Vets Treat Hundreds of Animals in Kenya

By Michelle Halpin

Kenyan veterinary staff treat a goat during a veterinary civil action program conducted on Manda Island in Kenya. Combined Joint Task Force-Horn of Africa’s 350th Civil Affairs Command, Functional Specialty Team, spearheaded the event, which treated over 400 goats, sheep and dogs at the site. The 350th CACOM FXSP is an Army Reserve unit based in Pensacola, Florida.


MANDA BAY, Kenya (CJTF-HOA) — A Combined Joint Task Force-Horn of Africa civil affairs team worked side by side with host nation veterinarians and other locals to vaccinate and treat more than 400 animals for various ailments during a veterinary civil action program that kicked off on Manda Island in Kenya’s Lamu District.

Members of CJTF-HOA’s 350th Civil Affairs Command, Functional Specialty Team, joined their local partners at a "cattle crush" and attended to 441 goats and sheep and a dozen dogs brought to the VETCAP by local herdsman.
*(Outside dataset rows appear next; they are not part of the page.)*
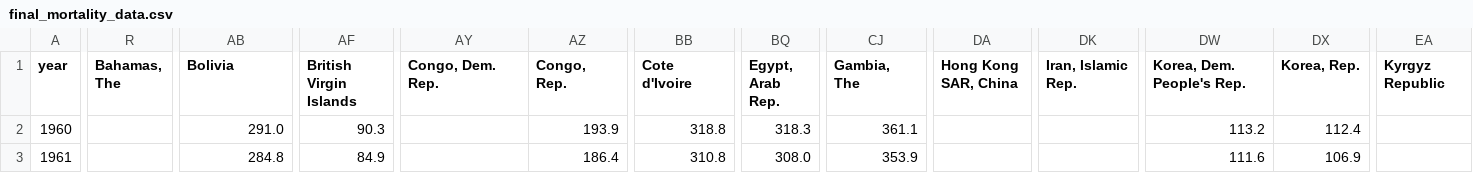
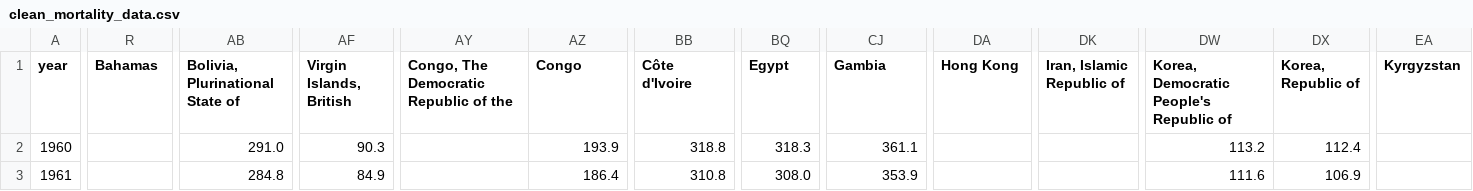
Before and after one commit to capstone-team-analytics/population_analysis, a CSV file: data_cleaning/data_clean/clean_mortality_data.csv (was data_cleaning/final_mortality_data.csv), drawn as a sheet; only a part is shown, gaps mark what is left out; the diff covers the shown part only; the diff names each change by its address in the sheet, - before the commit and + after, or states it on an @@ line.

```diff
--- a/data_cleaning/final_mortality_data.csv
+++ b/data_cleaning/data_clean/clean_mortality_data.csv
-R1: Bahamas, The
+R1: Bahamas
-AB1: Bolivia
+AB1: Bolivia, Plurinational State of
-AF1: British Virgin Islands
+AF1: Virgin Islands, British
-AY1: Congo, Dem. Rep.
+AY1: Congo, The Democratic Republic of the
-AZ1: Congo, Rep.
+AZ1: Congo
-BB1: Cote d'Ivoire
+BB1: Côte d'Ivoire
-BQ1: Egypt, Arab Rep.
+BQ1: Egypt
-CJ1: Gambia, The
+CJ1: Gambia
-DA1: Hong Kong SAR, China
+DA1: Hong Kong
-DK1: Iran, Islamic Rep.
+DK1: Iran, Islamic Republic of
-DW1: Korea, Dem. People's Rep.
+DW1: Korea, Democratic People's Republic of
-DX1: Korea, Rep.
+DX1: Korea, Republic of
-EA1: Kyrgyz Republic
+EA1: Kyrgyzstan
```
Also changed, not shown: 13 edited cells elsewhere in this file, 17 other files.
All the animals were treated for internal and external parasites and ticks. Additionally, goats and sheep received a dose of multi-vitamins and were treated for blood-borne parasites and contagious caprine pleuropneumonia, which is a major killer of goats in Africa.

The Manda "cattle crush" is the first of several sites the 350th CACOM FXSP and their Kenyan partners visited in the region.

"Yesterday, being the first day of the VETCAP, was our initial opportunity to partner with the Kenyan veterinary staff, the veterinarians and the local technicians. Our goal was to facilitate and to work in a supportive role for them while they actually conducted the vaccination injections. The idea of doing the veterinary work while we were in a supportive role in the background is absolutely what our goal is and what our focus and what our mission is," said Army Capt. Catherine I. Williams, 350th CACOM FXSP lead veterinarian.

"It was a great first day. We (also) got to work with the Kenya Red Cross and the National Youth Service. They did a great job helping move the goats and working with the animal herdsman. I was really pleased with their [Kenyans] work ethic. They were willing to get in there and get dirty and get the herds run through. I think it’s going to be a great mission," said Army Capt. Karin Hamilton, 350th CACOM FXSP veterinary corps officer.

According to the team, things will get a little more complex at the next VETCAP site.

"We look forward to seeing how the next several days go when we start adding cattle – we start working cattle and chickens and goats at the same time. Yesterday was a fairly slow paced day and I think it was important for us to work out any potential problems and kinks in our system," Williams added.

The VETCAP personnel expect to treat over 20,000 animals during their current mission, where at its peak they expect to take care of over 10,000 animals in a single day.

An Army Reservist and veteran of seven other VETCAPs during this deployment, Williams is a private veterinary practitioner in Fayetteville, Ark., which is also her hometown. She is part of the 7307th Medical Exercise Support Battalion at Fort Sam Houston and is deployed with the 422nd Medical Detachment, currently attached to CJTF-HOA’s 350th CACOM FXSP.

Hamilton is an active duty Soldier deployed from Veterinary Command at Fort Sill, Okla., and claims both Virginia Beach, Va., and South Sutton, N.H., as her hometowns. She recently completed an extensive VETCAP mission in Uganda, where she assisted in the treatment over 30,000 animals.

The mission of CJTF-HOA is to prevent conflict, promote regional stability, and to protect coalition interests in order to prevail against extremism.